Agile is meant to be nimble, not chaotic. The fact that it’s not as process-driven as waterfall does not mean anarchy should be the order of the day. It has certain rules, guidelines, and precepts. Scrum has 17-page document of rules and guidelines which, based on anecdotal evidence alone, not too many people have read.2

By subverting the process, we mean that organizations try to bring command-and-control techniques to a process that does not work well with them. Asking Jen to become a Scrum Master because she “really knows how to crack the whip” is not what is called for. What Agile needs is a good facilitator who listens to people, knows how to remove impediments and can coach teams.

So if you’re planning an Agile implementation, here are some ideas:

  • Realize that it’s all about change and bring in change agents to guide you through the process
  • Get an executive briefing and bring an Agile coach in to train the team
  • Run a pilot project of 4- 6 months. Don’t make it a “bet-the farm” project but be sure it has at least some importance to the company
  • Put a mixture of enthusiasts and even naysayers on the team. You are going to want to roll this out to the larger organization or enterprise and you need a laboratory of sorts to simulate what it’s like

The Agile Transformation is not something to be taken lightly. Like all new methods or processes, you can introduce it methodically and respect its guidelines or haphazardly. It’s clear that those companies that respect the process and use Agile for the right type of projects are starting to see benefits.

  1. Rethinking Organizational Change: Reframing the Challenge of Change Management. Kenneth Kerber, Anthony F. Buono. Organizational Development Journal. Fall 2005.
  2. The Scrum Guide. Ken Schwaber and Jeff Sutherland.

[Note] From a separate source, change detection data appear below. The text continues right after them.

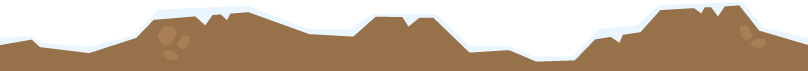
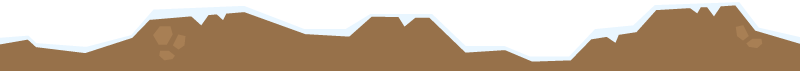
Fix ground loop

diff --git a/src/playGame.js b/src/playGame.js
@@ -10,7 +10,7 @@ class playGame extends Phaser.Scene{
 		this.firstStart = true;
 		this.matter.world.pause();
 		this.pointedRocks = [];
-		this.gameSpeed = 2;
+		this.gameSpeed = 120;
 
 		this.planesJson = this.cache.json.get('planes');
 		this.rocksJson = this.cache.json.get('rocks');
@@ -124,7 +124,7 @@ class playGame extends Phaser.Scene{
 	}
 
 	increaseGameSpeed(){
-		this.gameSpeed += 0.2;
+		this.gameSpeed += 10;
 	}
 
 	generateBackground(){
@@ -159,10 +159,14 @@ class playGame extends Phaser.Scene{
 		this.groundPool = [];
 
 		for(var i=0; i<3; i++){
-			var ground = this.add.image(gameOptions.width/2+(i*808),444,"grounddirt");
+			var ground = this.add.image(gameOptions.width/2+(i*800),444,"grounddirt");	
+			
+			ground.order = i;
 			ground.alpha = 0.5;
 			this.groundPool.push(ground);
 		}
+
+		//this.groundPool.pop();
 	}
 
 	generatePlane(){
@@ -194,27 +198,24 @@ class playGame extends Phaser.Scene{
 
 				lastLoc = 0;
 			}
+			rock.passed = false;
 			this.rocksPool.push(rock);
 		}
 	}
 
-	backgroundLoop(){
+	backgroundLoop(delta){
 		this.backgroundPool.forEach(function(background){
-			background.x -= this.gameSpeed/5;
+			background.x -= (this.gameSpeed*delta/1000)/5;
 			if(background.x < -gameOptions.width){
-				this.backgroundPool = this.backgroundPool.slice(1, this.backgroundPool.length);
-
-				var lastBackgroundLocation = this.backgroundPool[this.backgroundPool.length-1].x;
+				var lastBackgroundLocation = Math.max.apply(Math, this.backgroundPool.map(function(o) { return o.x; }));
 				background.x = lastBackgroundLocation+800;
-
-				this.backgroundPool.push(background);
 			}
 		}.bind(this));
 	}
 
-	cloudLoop(){
+	cloudLoop(delta){
 		this.cloudPool.forEach(function(cloud){
-			cloud.x -= this.gameSpeed/4;
+			cloud.x -= (this.gameSpeed*delta/1000)/4;
 			if(cloud.x < -30){
 				var isLarge = Math.round(Math.random());
 				var xLocation = (Math.random()*750)+25;
@@ -227,43 +228,36 @@ class playGame extends Phaser.Scene{
 		}.bind(this));
 	}
 
-	groundLoop(){
+	groundLoop(delta){
 		this.groundPool.forEach(function(ground){
-			//There is a bug, it should be based on gamespeed
-			ground.x -= 1; //this.gameSpeed/2;
+			ground.x -= (this.gameSpeed*delta/1000)/2;
 			if(ground.x < -gameOptions.width/2){
-				this.groundPool = this.groundPool.slice(1, this.groundPool.length);
-
-				var lastGroundLocation = this.groundPool[this.groundPool.length-1].x;
-				ground.x = lastGroundLocation+807;
-				this.groundPool.push(ground);
+				var lastGroundLocation = Math.max.apply(Math, this.groundPool.map(function(o) { return o.x; }));
+				ground.x = lastGroundLocation+800;
+				if(ground.order == 0){
+					ground.x -= (this.gameSpeed*delta/1000)/2;
+				}
 			}
 		}.bind(this));
 	}
 
-	rocksLoop(){
+	rocksLoop(delta){
 		this.rocksPool.forEach(function(rock){
-			rock.x -= this.gameSpeed;
+			rock.x -= (this.gameSpeed*delta/1000);
 
-			if(rock.x < 200 && !this.pointedRocks.includes(rock.body.id)){
+			if(rock.x < 150 && !rock.passed){
 				this.points++;
 				this.pointText.text = this.points.toString();
-				this.pointedRocks.push(rock.body.id);
 				this.point.play();
-				console.log(rock.x);
-				console.log(rock.body.id);
-				console.log(this.pointedRocks);
-			}
-
-			if(rock.x < -108){
+				rock.passed = true;
+			}else if(rock.x < -108){
 				this.rocksPool = this.rocksPool.slice(1, this.rocksPool.length);
 
 				var space = (Math.random()*130)+130;
 				var lastRockLocation = this.rocksPool[this.rocksPool.length-1].x;
 				rock.x = lastRockLocation+space;
 
-				var index = this.pointedRocks.indexOf(rock.id);
-				this.pointedRocks.splice(index, 1);
+				rock.passed = false;
 				this.rocksPool.push(rock);
 			}
 		}.bind(this));
@@ -350,10 +344,10 @@ class playGame extends Phaser.Scene{
 	update(time, delta){
 		if(this.isRunning){
 			this.handlePlaneRotation();
-			this.backgroundLoop();
-			this.cloudLoop();
-			this.groundLoop();
-			this.rocksLoop();
+			this.backgroundLoop(delta);
+			this.cloudLoop(delta);
+			this.groundLoop(delta);
+			this.rocksLoop(delta);
 		}
 	}
 

diff --git a/src/mainMenu.js b/src/mainMenu.js
@@ -7,8 +7,6 @@ class mainMenu extends Phaser.Scene{
 	create(){
 		this.swooshing = this.sound.add("swooshing");
 		this.mainMusic = this.sound.add("main");
-		this.mainMusic.setLoop(false);
-		this.mainMusic.stop();
 		this.mainMusic.play();
 		this.mainMusic.setLoop(true);
 		
@@ -52,6 +50,8 @@ class mainMenu extends Phaser.Scene{
 		this.playBtn.setInteractive();
 		this.playBtn.on("pointerup", () => {
 			this.swooshing.play();
+			this.mainMusic.setLoop(false);
+			this.mainMusic.stop();
 			this.scene.start("PlayGame");
 		});
 

diff --git a/src/bootGame.js b/src/bootGame.js
@@ -57,7 +57,7 @@ class bootGame extends Phaser.Scene{
 	}
 
 	create(){
-		this.scene.start("PlayGame");
+		this.scene.start("MainMenu");
 	}
 
 }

For further reading, I recommend this article, Scrum Master vs. Agile Coach: Why Successful Transformations Need Both. You can read it here.

2 Responses

  1. I think people get tied up in Guidelines and mistake them for Rules. By definition, they are meant to “guide” you. I like to call them guardrails. Every organization has its quirks and culture that require adaptation. That doesn’t mean you can’t be good at Agile, at ITIL, or whatever standard process your company is following.

    • Jim says:

      Sure. The problem I think is that some companies follow no guidelines. I had an email conversation with a student of mine. They were using almost none of the precepts of Agile. And yet management insisted on calling it that so they could say they were Agile. It’s almost like it’s become “hip” to be Agile but not everybody wants to do the actual hard work.